Exercise aim » Show every line in the material below in which the string "entryY" appears.

Exercise materials »
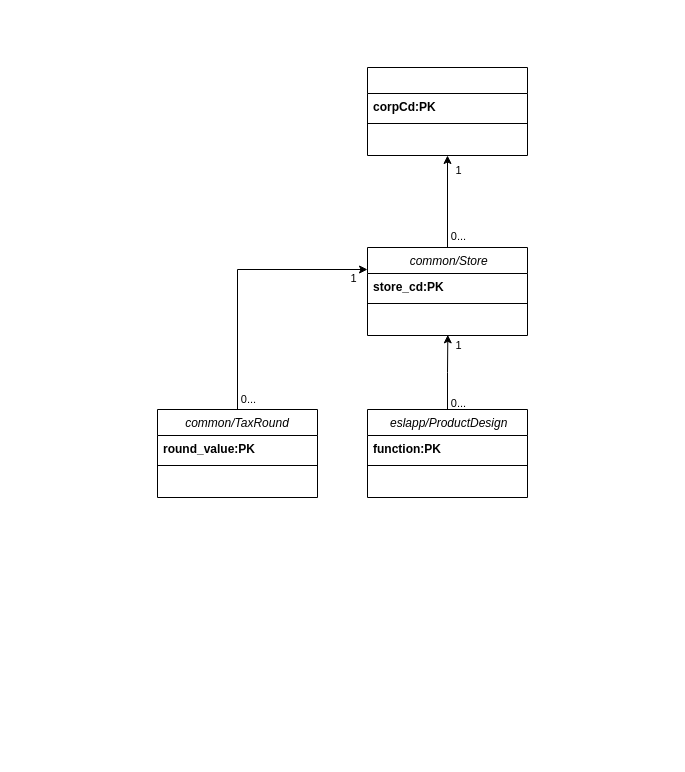
Before: 2025-10_tagEL_DB_ClassDiagram_v1.drawio in 204139/tagEL-architechure, a draw.io diagram. Source tidied: cells renumbered, new cells numbered last; positions are measured from the earlier drawing's top-left corner, leaving out a move shared by most shapes. Both pictures are drawn from the tidied source at 100%, with x=0, y=0 at pixel (157, 67).
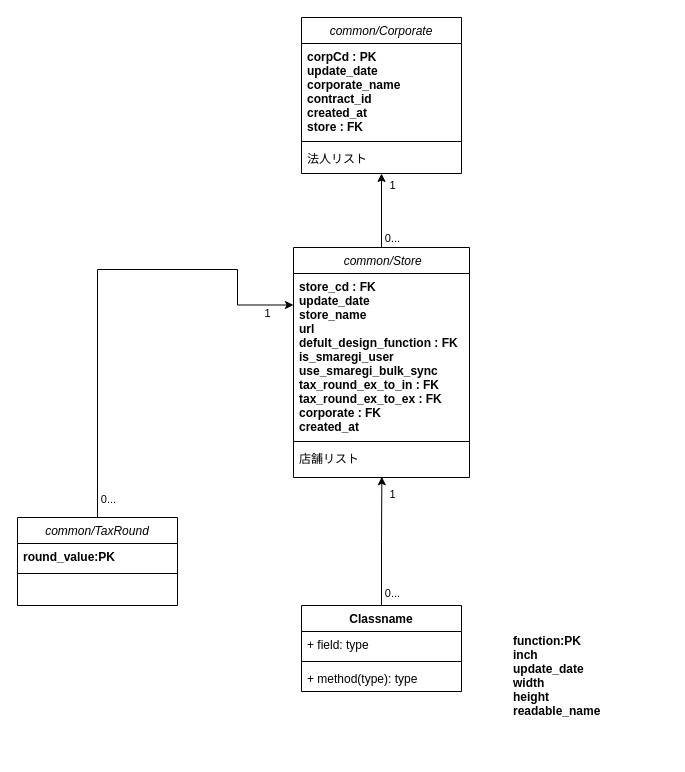
Above is the later version.

Commit message:
20251021クラス図途中

Diff of the diagram source:
```diff
@@
-    <mxCell id="2" style="swimlane;fontStyle=2;align=center;verticalAlign=top;horizontal=1;startSize=26;rounded=0;shadow=0;strokeWidth=1;" parent="1" vertex="1">
-      <mxGeometry x="210" width="160" height="88" as="geometry" />
+    <mxCell id="2" value="common/Corporate" style="swimlane;fontStyle=2;align=center;verticalAlign=top;horizontal=1;startSize=26;rounded=0;shadow=0;strokeWidth=1;" parent="1" vertex="1">
+      <mxGeometry x="144" y="-50" width="160" height="156" as="geometry" />
     </mxCell>
-    <mxCell id="3" value="corpCd:PK" style="text;align=left;verticalAlign=top;spacingLeft=4;spacingRight=4;overflow=hidden;fontStyle=1;" parent="2" vertex="1">
-      <mxGeometry y="26" width="160" height="26" as="geometry" />
+    <mxCell id="3" value="corpCd : PK&#10;update_date&#10;corporate_name&#10;contract_id&#10;created_at&#10;store : FK" style="text;align=left;verticalAlign=top;spacingLeft=4;spacingRight=4;overflow=hidden;fontStyle=1;" parent="2" vertex="1">
+      <mxGeometry y="26" width="160" height="94" as="geometry" />
     </mxCell>
     <mxCell id="4" style="line;html=1;strokeWidth=1;align=left;verticalAlign=middle;spacingTop=-1;spacingLeft=3;spacingRight=3;labelPosition=right;" parent="2" vertex="1">
-      <mxGeometry y="52" width="160" height="8" as="geometry" />
+      <mxGeometry y="120" width="160" height="8" as="geometry" />
     </mxCell>
-    <mxCell id="5" value=" &#10;" style="text;align=left;verticalAlign=top;spacingLeft=4;spacingRight=4;overflow=hidden;" parent="2" vertex="1">
-      <mxGeometry y="60" width="160" height="28" as="geometry" />
+    <mxCell id="5" value="法人リスト&#10;" style="text;align=left;verticalAlign=top;spacingLeft=4;spacingRight=4;overflow=hidden;" parent="2" vertex="1">
+      <mxGeometry y="128" width="160" height="28" as="geometry" />
     </mxCell>
@@
     <mxCell id="9" value=" common/Store" style="swimlane;fontStyle=2;align=center;verticalAlign=top;horizontal=1;startSize=26;rounded=0;shadow=0;strokeWidth=1;" parent="1" vertex="1">
-      <mxGeometry x="210" y="180" width="160" height="88" as="geometry" />
+      <mxGeometry x="136" y="180" width="176" height="230" as="geometry" />
     </mxCell>
-    <mxCell id="10" value="store_cd:PK" style="text;align=left;verticalAlign=top;spacingLeft=4;spacingRight=4;overflow=hidden;fontStyle=1;" parent="9" vertex="1">
-      <mxGeometry y="26" width="160" height="26" as="geometry" />
+    <mxCell id="10" value="store_cd : FK&#10;update_date&#10;store_name&#10;url&#10;defult_design_function : FK&#10;is_smaregi_user&#10;use_smaregi_bulk_sync&#10;tax_round_ex_to_in : FK&#10;tax_round_ex_to_ex : FK&#10;corporate : FK&#10;created_at" style="text;align=left;verticalAlign=top;spacingLeft=4;spacingRight=4;overflow=hidden;fontStyle=1;" parent="9" vertex="1">
+      <mxGeometry y="26" width="176" height="164" as="geometry" />
     </mxCell>
     <mxCell id="11" style="line;html=1;strokeWidth=1;align=left;verticalAlign=middle;spacingTop=-1;spacingLeft=3;spacingRight=3;labelPosition=right;" parent="9" vertex="1">
-      <mxGeometry y="52" width="160" height="8" as="geometry" />
+      <mxGeometry y="190" width="176" height="8" as="geometry" />
     </mxCell>
-    <mxCell id="12" value=" &#10;" style="text;align=left;verticalAlign=top;spacingLeft=4;spacingRight=4;overflow=hidden;points=[[0,0.5],[1,0.5]];portConstraint=eastwest;" parent="9" vertex="1">
-      <mxGeometry y="60" width="160" height="28" as="geometry" />
+    <mxCell id="12" value="店舗リスト" style="text;align=left;verticalAlign=top;spacingLeft=4;spacingRight=4;overflow=hidden;points=[[0,0.5],[1,0.5]];portConstraint=eastwest;" parent="9" vertex="1">
+      <mxGeometry y="198" width="176" height="32" as="geometry" />
     </mxCell>
-    <mxCell id="13" style="edgeStyle=orthogonalEdgeStyle;rounded=0;jettySize=auto;html=1;entryX=0.502;entryY=0.977;entryDx=0;entryDy=0;entryPerimeter=0;" parent="1" edge="1" source="16" target="12">
+    <mxCell id="13" style="edgeStyle=orthogonalEdgeStyle;rounded=0;jettySize=auto;html=1;entryX=0.502;entryY=0.977;entryDx=0;entryDy=0;entryPerimeter=0;exitX=0.5;exitY=0;exitDx=0;exitDy=0;" parent="1" edge="1" source="27" target="12">
       <mxGeometry relative="1" as="geometry" />
     </mxCell>
@@
-    <mxCell id="16" value=" eslapp/ProductDesign" style="swimlane;fontStyle=2;align=center;verticalAlign=top;horizontal=1;startSize=26;rounded=0;shadow=0;strokeWidth=1;" parent="1" vertex="1">
-      <mxGeometry x="210" y="342" width="160" height="88" as="geometry" />
-    </mxCell>
-    <mxCell id="17" value="function:PK" style="text;align=left;verticalAlign=top;spacingLeft=4;spacingRight=4;overflow=hidden;fontStyle=1;" parent="16" vertex="1">
-      <mxGeometry y="26" width="160" height="26" as="geometry" />
-    </mxCell>
-    <mxCell id="18" style="line;html=1;strokeWidth=1;align=left;verticalAlign=middle;spacingTop=-1;spacingLeft=3;spacingRight=3;labelPosition=right;" parent="16" vertex="1">
-      <mxGeometry y="52" width="160" height="8" as="geometry" />
-    </mxCell>
-    <mxCell id="19" value=" &#10;" style="text;align=left;verticalAlign=top;spacingLeft=4;spacingRight=4;overflow=hidden;" parent="16" vertex="1">
-      <mxGeometry y="60" width="160" height="28" as="geometry" />
-    </mxCell>
@@
     <mxCell id="23" value="common/TaxRound" style="swimlane;fontStyle=2;align=center;verticalAlign=top;horizontal=1;startSize=26;rounded=0;shadow=0;strokeWidth=1;" parent="1" vertex="1">
-      <mxGeometry y="342" width="160" height="88" as="geometry" />
+      <mxGeometry x="-140" y="450" width="160" height="88" as="geometry" />
     </mxCell>
@@
+    <mxCell id="17" value="function:PK&#10;inch&#10;update_date&#10;width&#10;height&#10;readable_name" style="text;align=left;verticalAlign=top;spacingLeft=4;spacingRight=4;overflow=hidden;fontStyle=1;" parent="1" vertex="1">
+      <mxGeometry x="350" y="560" width="160" height="124" as="geometry" />
+    </mxCell>
+    <mxCell id="27" value="Classname" style="swimlane;fontStyle=1;align=center;verticalAlign=top;horizontal=1;startSize=26;whiteSpace=wrap;html=1;" parent="1" vertex="1">
+      <mxGeometry x="144" y="538" width="160" height="86" as="geometry" />
+    </mxCell>
+    <mxCell id="28" value="+ field: type" style="text;strokeColor=none;fillColor=none;align=left;verticalAlign=top;spacingLeft=4;spacingRight=4;overflow=hidden;whiteSpace=wrap;html=1;" parent="27" vertex="1">
+      <mxGeometry y="26" width="160" height="26" as="geometry" />
+    </mxCell>
+    <mxCell id="29" style="line;strokeWidth=1;fillColor=none;align=left;verticalAlign=middle;spacingTop=-1;spacingLeft=3;spacingRight=3;labelPosition=right;strokeColor=inherit;" parent="27" vertex="1">
+      <mxGeometry y="52" width="160" height="8" as="geometry" />
+    </mxCell>
+    <mxCell id="30" value="+ method(type): type" style="text;strokeColor=none;fillColor=none;align=left;verticalAlign=top;spacingLeft=4;spacingRight=4;overflow=hidden;whiteSpace=wrap;html=1;" parent="27" vertex="1">
+      <mxGeometry y="60" width="160" height="26" as="geometry" />
+    </mxCell>
```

Problem solution »
-    <mxCell id="13" style="edgeStyle=orthogonalEdgeStyle;rounded=0;jettySize=auto;html=1;entryX=0.502;entryY=0.977;entryDx=0;entryDy=0;entryPerimeter=0;" parent="1" edge="1" source="16" target="12">
+    <mxCell id="13" style="edgeStyle=orthogonalEdgeStyle;rounded=0;jettySize=auto;html=1;entryX=0.502;entryY=0.977;entryDx=0;entryDy=0;entryPerimeter=0;exitX=0.5;exitY=0;exitDx=0;exitDy=0;" parent="1" edge="1" source="27" target="12">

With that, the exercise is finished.